** Task to carry out **
Could you return every record below exactly as it stands, leaving out the pictures?

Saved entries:
===

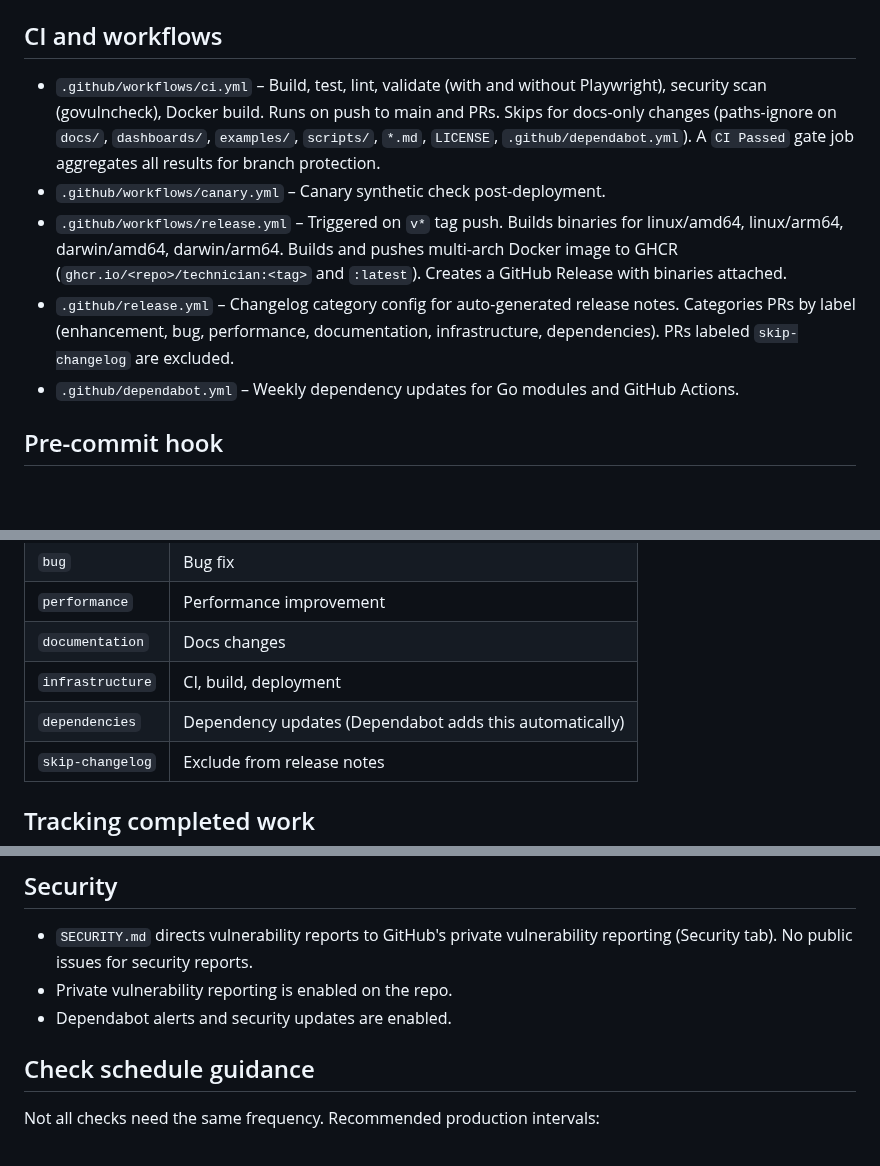
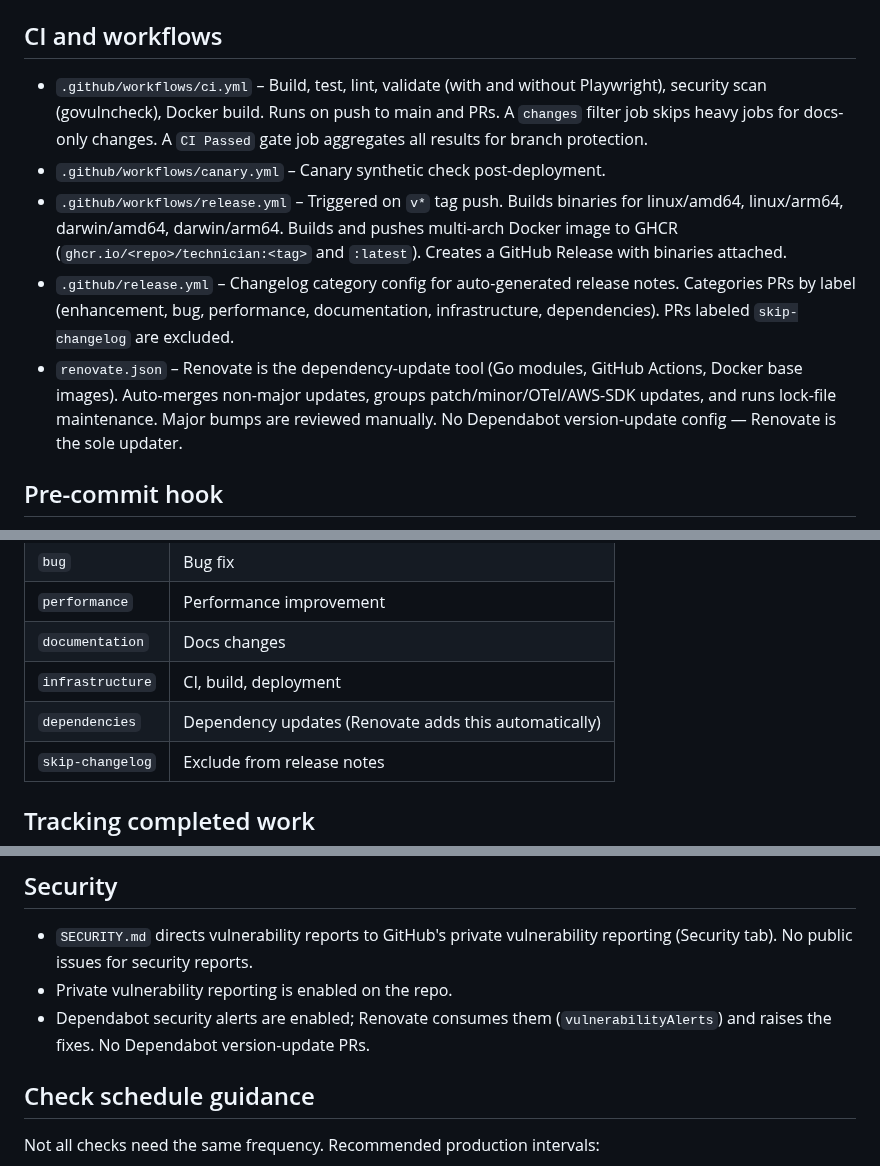
Before and after one commit to jesseheady/technician, a Markdown page: AGENTS.md, 3 parts joined by grey strips. GitHub-like rendering; blank space fills up the shorter version.

Commit message:
docs: correct GHA docs — Renovate is dependency updater, drop stale dependabot refs
Signed-off-by: Jesse Heady <jesse@heady.name>

```diff
--- a/AGENTS.md
+++ b/AGENTS.md
@@ -103,11 +103,11 @@ Docker: `docker compose up` (Technician + Prometheus + Grafana). Rebuild after c
 
 ## CI and workflows
 
-- `.github/workflows/ci.yml` – Build, test, lint, validate (with and without Playwright), security scan (govulncheck), Docker build. Runs on push to main and PRs. Skips for docs-only changes (paths-ignore on `docs/`, `dashboards/`, `examples/`, `scripts/`, `*.md`, `LICENSE`, `.github/dependabot.yml`). A `CI Passed` gate job aggregates all results for branch protection.
+- `.github/workflows/ci.yml` – Build, test, lint, validate (with and without Playwright), security scan (govulncheck), Docker build. Runs on push to main and PRs. A `changes` filter job skips heavy jobs for docs-only changes. A `CI Passed` gate job aggregates all results for branch protection.
 - `.github/workflows/canary.yml` – Canary synthetic check post-deployment.
 - `.github/workflows/release.yml` – Triggered on `v*` tag push. Builds binaries for linux/amd64, linux/arm64, darwin/amd64, darwin/arm64. Builds and pushes multi-arch Docker image to GHCR (`ghcr.io/<repo>/technician:<tag>` and `:latest`). Creates a GitHub Release with binaries attached.
 - `.github/release.yml` – Changelog category config for auto-generated release notes. Categories PRs by label (enhancement, bug, performance, documentation, infrastructure, dependencies). PRs labeled `skip-changelog` are excluded.
-- `.github/dependabot.yml` – Weekly dependency updates for Go modules and GitHub Actions.
+- `renovate.json` – Renovate is the dependency-update tool (Go modules, GitHub Actions, Docker base images). Auto-merges non-major updates, groups patch/minor/OTel/AWS-SDK updates, and runs lock-file maintenance. Major bumps are reviewed manually. No Dependabot version-update config — Renovate is the sole updater.
 
 ## Pre-commit hook
 
@@ -136,7 +136,7 @@ Use labels on PRs for changelog categorization:
 | `performance` | Performance improvement |
 | `documentation` | Docs changes |
 | `infrastructure` | CI, build, deployment |
-| `dependencies` | Dependency updates (Dependabot adds this automatically) |
+| `dependencies` | Dependency updates (Renovate adds this automatically) |
 | `skip-changelog` | Exclude from release notes |
 
 ## Tracking completed work
@@ -178,7 +178,7 @@ is the one trailer that is required (the no-Co-Authored-By rule still applies).
 
 - `SECURITY.md` directs vulnerability reports to GitHub's private vulnerability reporting (Security tab). No public issues for security reports.
 - Private vulnerability reporting is enabled on the repo.
-- Dependabot alerts and security updates are enabled.
+- Dependabot security alerts are enabled; Renovate consumes them (`vulnerabilityAlerts`) and raises the fixes. No Dependabot version-update PRs.
 
 ## Check schedule guidance
 
```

===

** Answer to the exercise **
Before and after one commit to jesseheady/technician, a Markdown page: AGENTS.md, 3 parts joined by grey strips. GitHub-like rendering; blank space fills up the shorter version.

Commit message:
docs: correct GHA docs — Renovate is dependency updater, drop stale dependabot refs
Signed-off-by: Jesse Heady <jesse@heady.name>

```diff
--- a/AGENTS.md
+++ b/AGENTS.md
@@ -103,11 +103,11 @@ Docker: `docker compose up` (Technician + Prometheus + Grafana). Rebuild after c
 
 ## CI and workflows
 
-- `.github/workflows/ci.yml` – Build, test, lint, validate (with and without Playwright), security scan (govulncheck), Docker build. Runs on push to main and PRs. Skips for docs-only changes (paths-ignore on `docs/`, `dashboards/`, `examples/`, `scripts/`, `*.md`, `LICENSE`, `.github/dependabot.yml`). A `CI Passed` gate job aggregates all results for branch protection.
+- `.github/workflows/ci.yml` – Build, test, lint, validate (with and without Playwright), security scan (govulncheck), Docker build. Runs on push to main and PRs. A `changes` filter job skips heavy jobs for docs-only changes. A `CI Passed` gate job aggregates all results for branch protection.
 - `.github/workflows/canary.yml` – Canary synthetic check post-deployment.
 - `.github/workflows/release.yml` – Triggered on `v*` tag push. Builds binaries for linux/amd64, linux/arm64, darwin/amd64, darwin/arm64. Builds and pushes multi-arch Docker image to GHCR (`ghcr.io/<repo>/technician:<tag>` and `:latest`). Creates a GitHub Release with binaries attached.
 - `.github/release.yml` – Changelog category config for auto-generated release notes. Categories PRs by label (enhancement, bug, performance, documentation, infrastructure, dependencies). PRs labeled `skip-changelog` are excluded.
-- `.github/dependabot.yml` – Weekly dependency updates for Go modules and GitHub Actions.
+- `renovate.json` – Renovate is the dependency-update tool (Go modules, GitHub Actions, Docker base images). Auto-merges non-major updates, groups patch/minor/OTel/AWS-SDK updates, and runs lock-file maintenance. Major bumps are reviewed manually. No Dependabot version-update config — Renovate is the sole updater.
 
 ## Pre-commit hook
 
@@ -136,7 +136,7 @@ Use labels on PRs for changelog categorization:
 | `performance` | Performance improvement |
 | `documentation` | Docs changes |
 | `infrastructure` | CI, build, deployment |
-| `dependencies` | Dependency updates (Dependabot adds this automatically) |
+| `dependencies` | Dependency updates (Renovate adds this automatically) |
 | `skip-changelog` | Exclude from release notes |
 
 ## Tracking completed work
@@ -178,7 +178,7 @@ is the one trailer that is required (the no-Co-Authored-By rule still applies).
 
 - `SECURITY.md` directs vulnerability reports to GitHub's private vulnerability reporting (Security tab). No public issues for security reports.
 - Private vulnerability reporting is enabled on the repo.
-- Dependabot alerts and security updates are enabled.
+- Dependabot security alerts are enabled; Renovate consumes them (`vulnerabilityAlerts`) and raises the fixes. No Dependabot version-update PRs.
 
 ## Check schedule guidance
 
```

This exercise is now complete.